═════ DATA SHOWN ═════

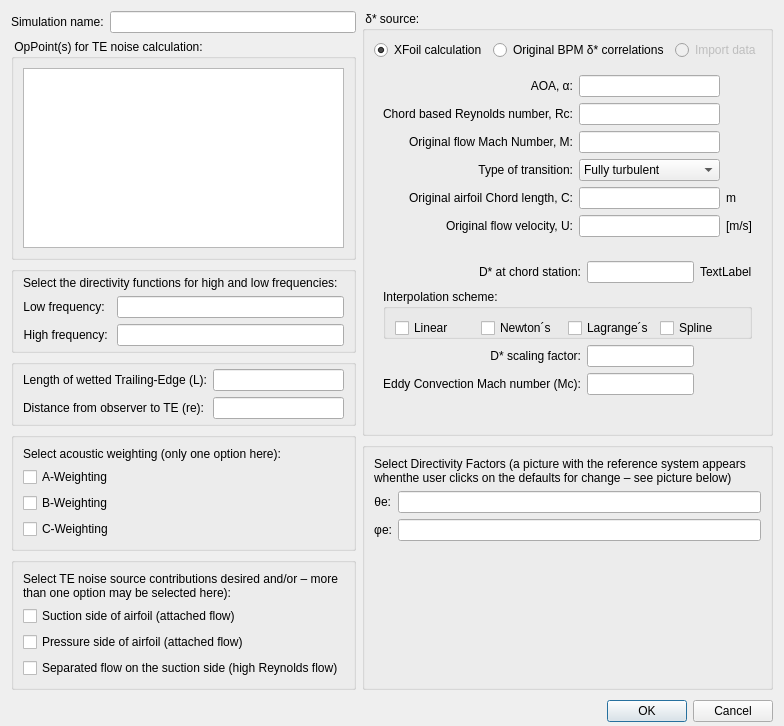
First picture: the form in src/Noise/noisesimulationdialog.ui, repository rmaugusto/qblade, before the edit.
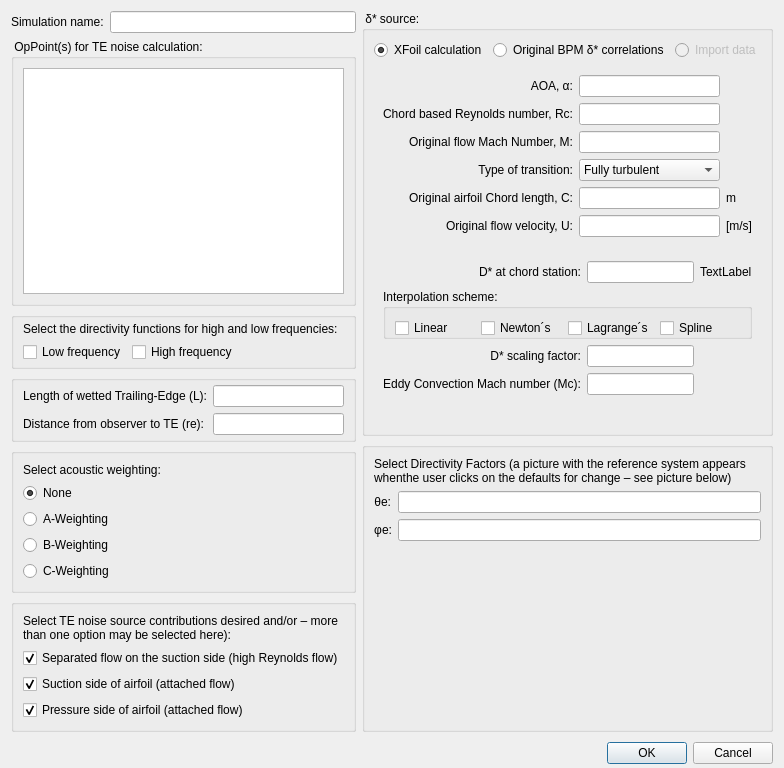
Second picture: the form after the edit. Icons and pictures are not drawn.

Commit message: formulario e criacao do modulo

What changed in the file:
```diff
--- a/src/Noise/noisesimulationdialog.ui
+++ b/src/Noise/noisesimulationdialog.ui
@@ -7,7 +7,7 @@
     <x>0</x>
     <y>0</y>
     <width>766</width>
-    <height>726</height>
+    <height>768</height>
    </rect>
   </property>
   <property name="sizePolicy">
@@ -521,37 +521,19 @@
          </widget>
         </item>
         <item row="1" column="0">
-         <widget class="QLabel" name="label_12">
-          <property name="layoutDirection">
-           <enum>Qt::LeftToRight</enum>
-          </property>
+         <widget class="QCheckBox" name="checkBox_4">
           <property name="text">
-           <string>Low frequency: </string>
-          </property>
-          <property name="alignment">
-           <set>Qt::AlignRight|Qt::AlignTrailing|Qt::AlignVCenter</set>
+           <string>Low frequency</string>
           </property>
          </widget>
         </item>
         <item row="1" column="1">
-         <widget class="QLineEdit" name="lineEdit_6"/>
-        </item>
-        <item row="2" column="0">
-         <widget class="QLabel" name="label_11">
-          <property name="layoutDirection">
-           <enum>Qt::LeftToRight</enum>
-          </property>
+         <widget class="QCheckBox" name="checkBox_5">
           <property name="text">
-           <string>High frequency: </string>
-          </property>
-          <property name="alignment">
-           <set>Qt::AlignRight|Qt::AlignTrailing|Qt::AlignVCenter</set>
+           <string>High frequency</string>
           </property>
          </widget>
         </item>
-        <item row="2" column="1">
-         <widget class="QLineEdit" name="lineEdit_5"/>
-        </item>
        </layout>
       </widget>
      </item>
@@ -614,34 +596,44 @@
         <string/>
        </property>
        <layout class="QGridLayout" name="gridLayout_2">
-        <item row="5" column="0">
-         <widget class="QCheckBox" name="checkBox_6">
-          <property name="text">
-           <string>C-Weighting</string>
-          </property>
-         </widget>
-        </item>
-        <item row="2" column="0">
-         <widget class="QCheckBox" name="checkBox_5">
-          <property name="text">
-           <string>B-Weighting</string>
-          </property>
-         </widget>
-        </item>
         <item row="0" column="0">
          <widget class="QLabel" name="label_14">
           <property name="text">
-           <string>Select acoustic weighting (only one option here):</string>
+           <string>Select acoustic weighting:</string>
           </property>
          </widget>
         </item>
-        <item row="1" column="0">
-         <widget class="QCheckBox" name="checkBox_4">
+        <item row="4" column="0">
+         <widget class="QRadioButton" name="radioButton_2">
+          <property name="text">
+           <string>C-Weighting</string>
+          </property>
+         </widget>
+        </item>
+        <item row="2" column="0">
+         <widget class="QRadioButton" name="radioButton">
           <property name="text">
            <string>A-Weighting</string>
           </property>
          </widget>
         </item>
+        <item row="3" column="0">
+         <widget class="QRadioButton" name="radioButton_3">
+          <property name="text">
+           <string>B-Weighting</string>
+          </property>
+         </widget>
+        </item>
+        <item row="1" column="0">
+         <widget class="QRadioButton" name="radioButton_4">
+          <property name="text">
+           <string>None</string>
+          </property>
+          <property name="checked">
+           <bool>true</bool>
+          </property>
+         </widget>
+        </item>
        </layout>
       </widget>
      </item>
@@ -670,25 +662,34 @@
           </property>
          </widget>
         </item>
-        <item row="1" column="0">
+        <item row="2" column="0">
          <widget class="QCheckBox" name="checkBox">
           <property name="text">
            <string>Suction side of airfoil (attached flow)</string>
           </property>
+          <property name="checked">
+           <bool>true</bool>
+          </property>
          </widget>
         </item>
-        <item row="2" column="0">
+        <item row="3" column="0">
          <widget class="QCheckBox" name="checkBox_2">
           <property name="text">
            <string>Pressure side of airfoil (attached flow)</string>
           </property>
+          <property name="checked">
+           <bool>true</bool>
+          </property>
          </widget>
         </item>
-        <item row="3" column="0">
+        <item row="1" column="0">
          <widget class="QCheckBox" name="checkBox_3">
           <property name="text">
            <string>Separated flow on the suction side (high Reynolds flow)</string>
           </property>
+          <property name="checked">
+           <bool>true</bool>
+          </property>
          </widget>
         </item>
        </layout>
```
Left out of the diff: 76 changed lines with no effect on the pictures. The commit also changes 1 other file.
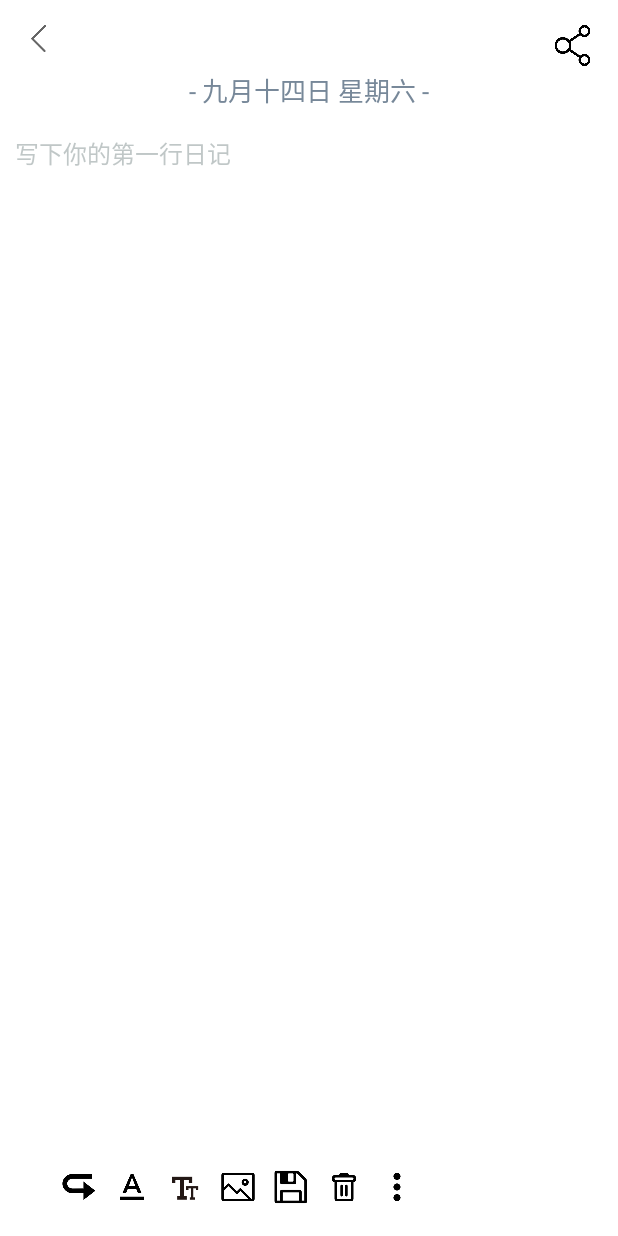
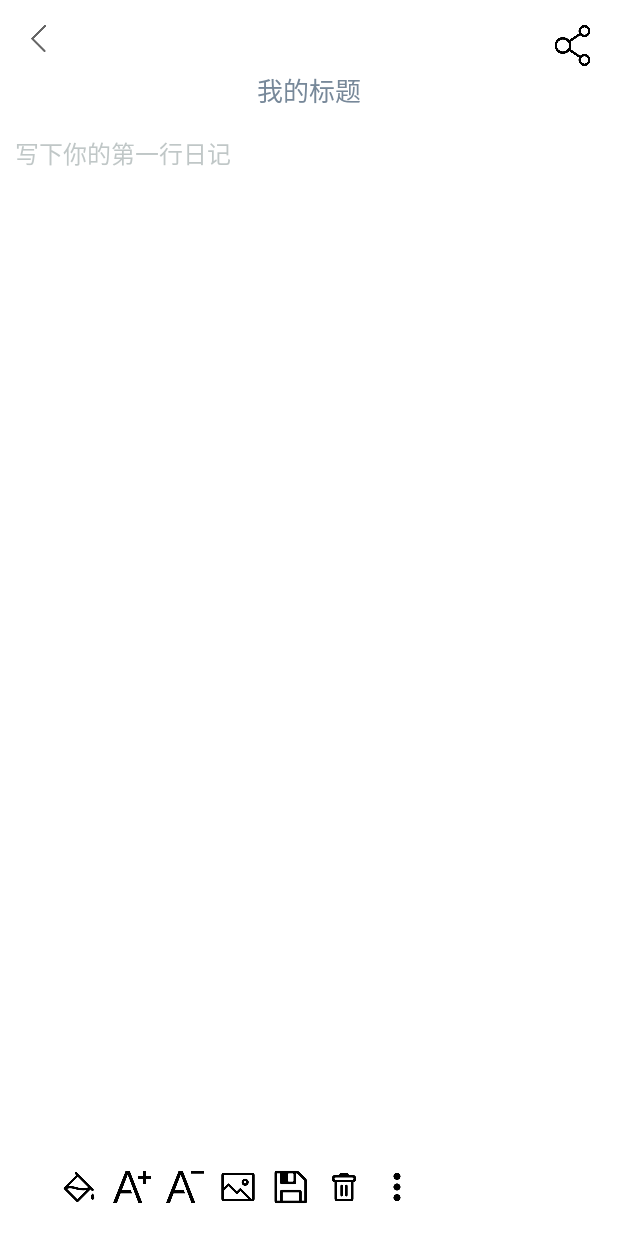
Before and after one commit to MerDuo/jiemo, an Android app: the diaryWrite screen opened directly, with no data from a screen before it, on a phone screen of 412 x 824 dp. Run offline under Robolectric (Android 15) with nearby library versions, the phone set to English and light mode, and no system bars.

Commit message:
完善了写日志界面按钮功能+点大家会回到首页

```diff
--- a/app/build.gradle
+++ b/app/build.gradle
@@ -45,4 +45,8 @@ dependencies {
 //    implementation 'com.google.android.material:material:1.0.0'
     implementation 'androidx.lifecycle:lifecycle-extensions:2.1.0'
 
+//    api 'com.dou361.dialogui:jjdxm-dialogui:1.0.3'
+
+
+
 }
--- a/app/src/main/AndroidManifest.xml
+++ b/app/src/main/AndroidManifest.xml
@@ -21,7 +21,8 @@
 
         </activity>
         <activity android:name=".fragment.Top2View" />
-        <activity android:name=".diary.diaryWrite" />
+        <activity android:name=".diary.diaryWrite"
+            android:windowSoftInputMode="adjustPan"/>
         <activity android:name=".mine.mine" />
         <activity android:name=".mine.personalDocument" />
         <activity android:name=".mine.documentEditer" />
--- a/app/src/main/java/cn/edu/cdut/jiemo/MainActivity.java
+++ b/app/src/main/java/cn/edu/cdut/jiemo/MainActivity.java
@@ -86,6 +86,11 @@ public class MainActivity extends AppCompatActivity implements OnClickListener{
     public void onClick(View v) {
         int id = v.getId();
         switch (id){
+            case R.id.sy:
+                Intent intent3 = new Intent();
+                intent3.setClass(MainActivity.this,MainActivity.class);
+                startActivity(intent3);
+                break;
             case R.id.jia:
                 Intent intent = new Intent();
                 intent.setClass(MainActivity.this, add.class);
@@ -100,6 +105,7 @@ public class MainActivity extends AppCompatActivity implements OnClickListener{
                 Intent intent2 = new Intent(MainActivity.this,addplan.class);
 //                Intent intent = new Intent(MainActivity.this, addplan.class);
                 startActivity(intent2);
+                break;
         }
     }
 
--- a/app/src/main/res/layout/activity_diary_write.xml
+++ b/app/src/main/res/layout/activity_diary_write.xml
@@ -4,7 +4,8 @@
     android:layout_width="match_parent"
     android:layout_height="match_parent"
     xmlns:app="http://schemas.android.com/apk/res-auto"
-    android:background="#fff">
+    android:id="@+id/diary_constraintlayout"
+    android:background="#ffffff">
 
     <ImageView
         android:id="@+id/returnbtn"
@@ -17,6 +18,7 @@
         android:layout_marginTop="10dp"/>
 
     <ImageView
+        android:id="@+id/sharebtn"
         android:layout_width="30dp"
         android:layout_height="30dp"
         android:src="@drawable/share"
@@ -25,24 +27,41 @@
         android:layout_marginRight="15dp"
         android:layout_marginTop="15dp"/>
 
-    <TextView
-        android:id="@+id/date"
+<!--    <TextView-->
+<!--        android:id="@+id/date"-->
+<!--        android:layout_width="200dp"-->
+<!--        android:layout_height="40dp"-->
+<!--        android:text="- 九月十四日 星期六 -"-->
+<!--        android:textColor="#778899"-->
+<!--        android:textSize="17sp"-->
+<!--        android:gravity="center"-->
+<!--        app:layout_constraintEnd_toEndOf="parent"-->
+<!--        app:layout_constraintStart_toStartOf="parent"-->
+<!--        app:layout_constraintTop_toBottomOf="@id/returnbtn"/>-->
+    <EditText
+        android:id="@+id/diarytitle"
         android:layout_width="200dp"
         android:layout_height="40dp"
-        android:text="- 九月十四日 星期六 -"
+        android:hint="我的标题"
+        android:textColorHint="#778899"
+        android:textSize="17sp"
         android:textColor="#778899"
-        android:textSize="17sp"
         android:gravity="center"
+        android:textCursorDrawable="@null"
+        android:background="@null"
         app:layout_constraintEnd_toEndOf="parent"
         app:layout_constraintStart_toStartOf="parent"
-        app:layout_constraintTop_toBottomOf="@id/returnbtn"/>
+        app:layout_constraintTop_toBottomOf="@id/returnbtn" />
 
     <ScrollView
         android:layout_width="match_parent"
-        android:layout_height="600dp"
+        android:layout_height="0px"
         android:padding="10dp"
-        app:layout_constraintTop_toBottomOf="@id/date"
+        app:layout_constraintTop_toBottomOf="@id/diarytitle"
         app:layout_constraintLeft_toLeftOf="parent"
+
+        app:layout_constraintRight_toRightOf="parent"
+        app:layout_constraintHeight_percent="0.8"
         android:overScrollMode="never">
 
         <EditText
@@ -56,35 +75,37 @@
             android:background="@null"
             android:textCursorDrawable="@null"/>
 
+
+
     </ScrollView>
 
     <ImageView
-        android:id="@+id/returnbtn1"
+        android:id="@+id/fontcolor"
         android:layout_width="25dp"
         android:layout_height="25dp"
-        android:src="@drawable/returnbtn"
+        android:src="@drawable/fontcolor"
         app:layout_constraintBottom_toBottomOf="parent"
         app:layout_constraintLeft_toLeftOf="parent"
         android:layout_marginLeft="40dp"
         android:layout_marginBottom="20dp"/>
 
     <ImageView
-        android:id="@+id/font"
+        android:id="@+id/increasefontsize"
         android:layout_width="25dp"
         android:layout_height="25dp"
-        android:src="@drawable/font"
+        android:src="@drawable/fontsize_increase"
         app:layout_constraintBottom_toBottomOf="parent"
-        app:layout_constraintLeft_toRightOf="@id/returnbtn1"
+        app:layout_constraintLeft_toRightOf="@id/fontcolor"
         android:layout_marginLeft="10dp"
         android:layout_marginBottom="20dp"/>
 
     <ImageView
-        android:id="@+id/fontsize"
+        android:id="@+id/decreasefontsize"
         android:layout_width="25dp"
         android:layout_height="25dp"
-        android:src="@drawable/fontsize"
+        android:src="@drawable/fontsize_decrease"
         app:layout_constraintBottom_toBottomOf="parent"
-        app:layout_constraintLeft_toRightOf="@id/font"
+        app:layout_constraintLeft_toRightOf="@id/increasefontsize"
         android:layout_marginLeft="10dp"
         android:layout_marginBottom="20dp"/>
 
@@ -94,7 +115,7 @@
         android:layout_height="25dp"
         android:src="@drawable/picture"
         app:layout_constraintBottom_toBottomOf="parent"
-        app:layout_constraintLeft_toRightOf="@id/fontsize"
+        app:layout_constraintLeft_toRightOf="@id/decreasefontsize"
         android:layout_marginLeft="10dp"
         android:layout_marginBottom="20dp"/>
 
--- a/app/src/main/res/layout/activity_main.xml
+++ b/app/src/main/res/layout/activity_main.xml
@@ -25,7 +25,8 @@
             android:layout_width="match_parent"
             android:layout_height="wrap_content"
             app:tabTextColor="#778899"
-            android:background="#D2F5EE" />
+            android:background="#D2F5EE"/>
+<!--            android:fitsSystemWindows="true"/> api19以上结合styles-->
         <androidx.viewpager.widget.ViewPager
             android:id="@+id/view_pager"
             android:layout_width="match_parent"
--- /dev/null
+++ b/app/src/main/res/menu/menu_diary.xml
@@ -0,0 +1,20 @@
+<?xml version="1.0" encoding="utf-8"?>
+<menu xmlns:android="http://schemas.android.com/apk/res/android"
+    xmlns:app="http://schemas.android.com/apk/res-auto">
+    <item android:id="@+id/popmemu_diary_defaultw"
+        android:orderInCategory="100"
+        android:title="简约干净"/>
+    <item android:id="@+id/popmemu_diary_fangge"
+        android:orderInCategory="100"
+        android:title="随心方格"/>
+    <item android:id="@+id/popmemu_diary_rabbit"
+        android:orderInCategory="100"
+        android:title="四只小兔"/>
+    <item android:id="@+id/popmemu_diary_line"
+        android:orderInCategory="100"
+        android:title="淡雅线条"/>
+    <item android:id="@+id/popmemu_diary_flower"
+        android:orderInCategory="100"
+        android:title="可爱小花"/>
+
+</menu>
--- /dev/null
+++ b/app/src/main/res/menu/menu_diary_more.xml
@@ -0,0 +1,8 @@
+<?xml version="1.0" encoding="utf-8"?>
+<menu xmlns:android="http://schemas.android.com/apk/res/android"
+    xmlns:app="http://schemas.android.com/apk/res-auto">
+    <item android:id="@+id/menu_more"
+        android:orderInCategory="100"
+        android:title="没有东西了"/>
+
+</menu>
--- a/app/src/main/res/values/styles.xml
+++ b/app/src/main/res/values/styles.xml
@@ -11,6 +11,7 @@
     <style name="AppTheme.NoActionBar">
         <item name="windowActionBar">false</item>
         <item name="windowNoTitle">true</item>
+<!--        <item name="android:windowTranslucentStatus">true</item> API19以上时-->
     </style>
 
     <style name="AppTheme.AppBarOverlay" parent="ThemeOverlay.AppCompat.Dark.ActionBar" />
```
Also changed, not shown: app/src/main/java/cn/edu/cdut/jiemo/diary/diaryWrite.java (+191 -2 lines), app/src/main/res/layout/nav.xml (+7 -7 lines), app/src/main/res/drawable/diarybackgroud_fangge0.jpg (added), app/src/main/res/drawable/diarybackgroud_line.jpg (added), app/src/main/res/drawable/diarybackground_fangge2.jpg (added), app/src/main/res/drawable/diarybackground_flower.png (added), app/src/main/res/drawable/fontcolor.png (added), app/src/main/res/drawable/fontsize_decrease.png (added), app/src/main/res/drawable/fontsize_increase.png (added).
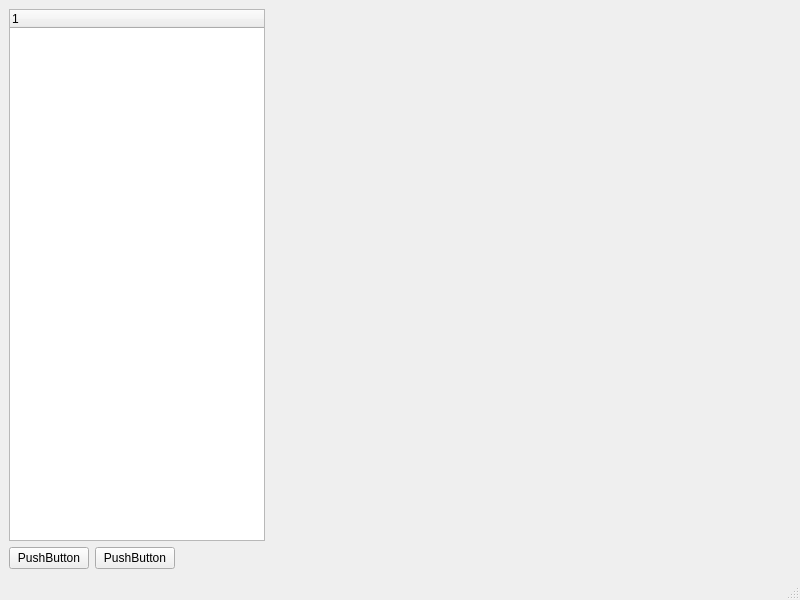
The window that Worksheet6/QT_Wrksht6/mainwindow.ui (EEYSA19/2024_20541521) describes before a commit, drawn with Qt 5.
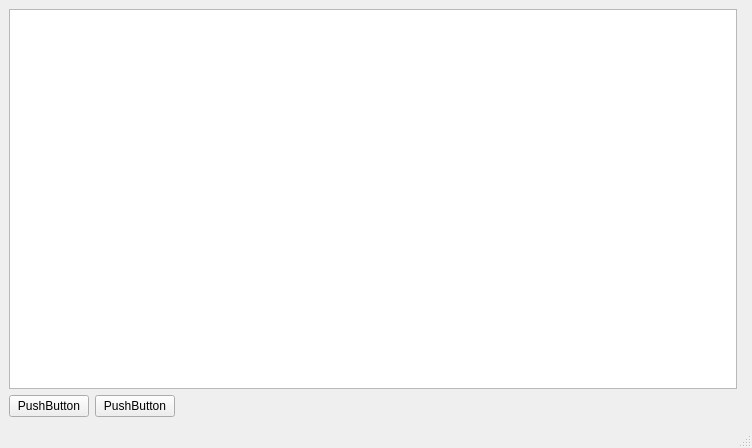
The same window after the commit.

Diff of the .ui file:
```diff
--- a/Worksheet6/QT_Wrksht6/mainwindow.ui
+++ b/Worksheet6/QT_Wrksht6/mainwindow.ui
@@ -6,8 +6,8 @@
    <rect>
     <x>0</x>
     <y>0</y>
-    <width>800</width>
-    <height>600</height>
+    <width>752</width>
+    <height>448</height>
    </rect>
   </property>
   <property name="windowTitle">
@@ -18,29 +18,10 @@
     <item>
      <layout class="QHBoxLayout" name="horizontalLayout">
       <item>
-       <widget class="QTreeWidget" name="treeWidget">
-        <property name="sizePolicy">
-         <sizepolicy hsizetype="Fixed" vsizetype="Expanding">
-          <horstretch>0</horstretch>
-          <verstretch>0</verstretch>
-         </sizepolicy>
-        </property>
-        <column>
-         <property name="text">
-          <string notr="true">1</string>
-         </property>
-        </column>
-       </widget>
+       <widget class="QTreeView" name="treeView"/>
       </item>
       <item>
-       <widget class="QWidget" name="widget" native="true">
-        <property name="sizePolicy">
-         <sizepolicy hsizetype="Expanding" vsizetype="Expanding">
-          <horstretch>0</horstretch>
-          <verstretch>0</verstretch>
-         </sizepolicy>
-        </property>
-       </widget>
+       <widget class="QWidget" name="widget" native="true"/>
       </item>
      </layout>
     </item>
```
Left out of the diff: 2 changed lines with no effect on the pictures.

═════

- ACTIVITY:
What lines in the data above contain the word "null"? Copy them all.

- SOLUTION BELOW:
+        android:textCursorDrawable="@null"
+        android:background="@null"
             android:background="@null"
             android:textCursorDrawable="@null"/>
--- /dev/null
--- /dev/null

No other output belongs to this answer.